The fresh spurt in hostilities on the Line of Control in Mendhar and Akhnoor sectors is worrisome, especially if allowed to linger on, defeating the purpose of the goodwill generated by the bonhomie witnessed during Nawaz Sharief’s recent visit to New Delhi to attend the swearing-in of prime minister Narendra Modi. Two months after that happened, the new government led by BJP has yet to spell out its policy vis-a-vis its neighbours, particularly Pakistan and Nawaz Sharief and his government, too, have slipped into silence. There has as yet been no move to renew the peace process, least of all toconsolidate the gains of the earlier peace process and ensure among other things that there are no ceasefire violations. Unfortunately, the fresh bout of tensions sparked off on the day the Indian prime minister Narendra Modi visited Jammu and Kashmir less than a month ago. They have not only resulted in condemnable killings and loss of life on the borders, they have also triggered fears of a continuum of vicious cycle of violence that not only takes a toll of soldiers manning the borders but also the civilians caught on the two sides of this troubled zone. Six Indian army and BSF personnel have already been killed on the borders in less than 2 months and dozens including civilians are injured. The repeated violations not only retard the peace process, they also spread scare and insecurity.

A history of skirmishes at the borders has revealed that such tensions have never been reduced through eyeball to eyeball confrontation, retaliation and military solutions. They can be ebbed only through conciliation and dialogue, that may not necessarily come from the top level but can be started from the level of military commanders, though a composite dialogue between the Indian and the Pakistani state at the highest levels can indeed facilitate such a mechanism where occasional bouts of hostility and skirmishes can be sorted out by both sides at the local level, without getting sucked in by the temptation of military retaliation. This, even as there are serious apprehensions on this side of Pakistan army trying to back infiltrators and militants or the fears lurking in the Pakistani establishment about the repercussions of a saffron party’s take-over in New Delhi. 

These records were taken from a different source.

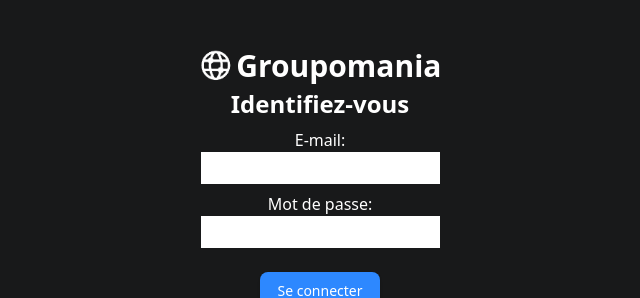
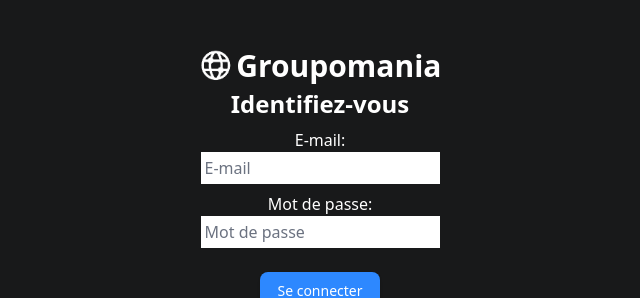
Before and after one commit to JuBerges/P7_Groupomania, a Vue app in the folder front-groupomania/: page /#/ in a window 1280 px wide. Before the commit this address led to /#/404. Shown: the top 298 px of the page, without its empty margins (320-960 px from the left). Built offline with nearby package versions, Linux system fonts and the light colour scheme.

Commit message:
Début de validation form login

```diff
--- a/front-groupomania/src/App.vue
+++ b/front-groupomania/src/App.vue
@@ -1,10 +1,13 @@
 <template>
   <div id="app" class="darkbody bg-cover">
     <div v-if="!signedIn">
-      <signup-login></signup-login>
+      <signup-login @logged-in="signedIn = true"></signup-login>
     </div>
     <div v-else>
-      <NavBar @scroll-top="scrollToTop"></NavBar>
+      <NavBar
+        @scroll-top="scrollToTop"
+        @valid-signout="signedIn = false"
+      ></NavBar>
       <router-view v-slot="{ Component }">
         <transition name="slide" mode="out-in">
           <component :is="Component" />
--- a/front-groupomania/src/components/NavBar.vue
+++ b/front-groupomania/src/components/NavBar.vue
@@ -103,6 +103,7 @@
     <sign-out-modal
       v-if="cancelSignOut"
       @cancel-signout="cancelSignOut = false"
+      @valid-signout="loggingOut"
     ></sign-out-modal>
   </header>
 </template>
@@ -120,6 +121,9 @@ export default {
   methods: {
     scrollTop() {
       return this.$emit("scroll-top");
+    },
+    loggingOut() {
+      return this.$emit("valid-signout");
     },
   },
 };
--- a/front-groupomania/src/components/SignupLogin.vue
+++ b/front-groupomania/src/components/SignupLogin.vue
@@ -11,12 +11,30 @@
       </div>
       <div class="text-white text-center">
         <h2 class="custom-border font-bold text-2xl">Identifiez-vous</h2>
-        <form class="flex flex-col">
+        <form class="flex flex-col" @submit="checkForm" method="post">
+          <p v-if="errors.length">
+    <b class="text-second-color">Merci de corriger le(s) erreur(s) suivante(s):</b>
+    <ul>
+      <li :key="error" v-for="error in errors" class="text-red-600">{{ error }}</li>
+    </ul>
+  </p>
           <label class="pt-2" for="email">E-mail: </label>
-          <input id="email" class="mx-auto text-black p-1" type="email" />
+          <input
+            id="email"
+            class="mx-auto text-black p-1 placeholder-gray-500"
+            placeholder="E-mail"
+            v-model="user.email"
+            type="email"
+          />
           <label class="pt-2" for="password">Mot de passe: </label>
-          <input id="password" class="mx-auto text-black p-1" type="password" />
-          <the-button class="mt-6 mx-auto">
+          <input
+            id="password"
+            class="mx-auto text-black p-1 placeholder-gray-500"
+            placeholder="Mot de passe"
+            v-model="user.password"
+            type="password"
+          />
+          <the-button class="mt-6 mx-auto" type="submit" @click.prevent="checkForm">
             <template v-slot:label>Se connecter</template>
           </the-button>
           <p class="pt-4">Vous n'avez pas de compte?</p>
@@ -42,11 +60,26 @@
         <h2 class="custom-border font-bold text-2xl">Créez un compte</h2>
         <form class="flex flex-col">
           <label class="pt-2" for="username">Choisissez votre pseudo: </label>
-          <input id="username" class="mx-auto text-black p-1" type="text" />
+          <input
+            id="username"
+            class="mx-auto text-black p-1 placeholder-gray-500"
+            placeholder="Pseudo"
+            type="text"
+          />
           <label class="pt-2" for="email">E-mail: </label>
-          <input id="email" class="mx-auto text-black p-1" type="email" />
+          <input
+            id="email"
+            class="mx-auto text-black p-1 placeholder-gray-500"
+            placeholder="Adresse e-mail"
+            type="email"
+          />
           <label class="pt-2" for="password">Mot de passe: </label>
-          <input id="password" class="mx-auto text-black p-1" type="password" />
+          <input
+            id="password"
+            class="mx-auto text-black p-1 placeholder-gray-500"
+            placeholder="Mot de passe"
+            type="password"
+          />
           <span class="pt-2">Image de profil:</span>
           <label
             for="file-upload"
@@ -62,13 +95,14 @@
             class="sr-only"
             @input="onSelectFile"
           />
+          <p class="text-gray-400 text-xs pb-2">jpg, jpeg, png ou gif</p>
           <div
             v-if="imageData"
             class="w-20 h-20 rounded-full mx-auto cursor-pointer preview"
             :style="{ 'background-image': `url(${imageData})` }"
             @click="chooseImage"
           ></div>
-          <the-button class="mt-6 mx-auto">
+          <the-button class="mt-6 mx-auto" type="submit" @click="signUp">
             <template v-slot:label>S'inscrire</template>
           </the-button>
           <p class="pt-4">Déjà membre ?</p>
@@ -92,6 +126,12 @@ export default {
     return {
       toggleOptions: false,
       imageData: null,
+      errors: [],
+      user: {
+        email: null,
+        password: null,
+        username: null,
+      },
     };
   },
   methods: {
@@ -110,6 +150,33 @@ export default {
         this.$emit("input", files[0]);
       }
     },
+    logIn() {
+      //ATTENTION LA PORTE EST OUVERTE ^^
+      if (this.user.email.length === 0 || this.user.password.length === 0) {
+        window.alert("Entrez votre e-mail et votre mot de passe svp");
+      } else {
+        let data = {
+          email: this.user.email,
+          password: this.user.password,
+        };
+      }
+    },
+    checkForm: function (e) {
+      if (this.user.email && this.user.password) {
+        return true;
+      }
+
+      this.errors = [];
+
+      if (!this.user.email) {
+        this.errors.push("Email requis.");
+      }
+      if (!this.user.password) {
+        this.errors.push("Mot de passe requis.");
+      }
+
+      e.preventDefault();
+    },
   },
 };
 </script>
```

The only way forward is through initiating immediate talks on the issue and sorting out the mess that has begun to play havoc with lives of both security personnel and ordinary civilians living along the borders, besides re-creating a sense of panic and fear psychosis that had begun to wane ever since the ceasefire agreement between India and Pakistan was put into place. The situation is fast assuming serious proportions with the frequency of cross-firing increasing. It is time to begin serious negotiations to ensure that such hostilities on the borders do not take place and the sanctity of the agreement on ceasefire is maintained so that it can aid a more fruitful peace process between the two countries and also aid the process of the much needed resolution of Kashmir issue. Ceasefire on the borders is crucial for a healthy peace process, though on its own, it has no potential for resolving the ticklish and long pending issues between Islamabad and New Delhi. It can only be a good catalyst and therefore there is need to strengthen it, rather than letting complacency and hawkishness to take over and allowing the ceasefire to go haywire and out of control. For that, the political leadership both in New Delhi and Islamabad need to strengthen their controls over their respective official agencies and networking, without succumbing to temptations of petty politicking or getting cowed down by extreme right wing opinion. Any bits of hawkishness and hostility, in rhetoric or on the ground at the borders, need a more statesmanlike and pragmatic response, not one conditioned by complacency, rigidity or harshness.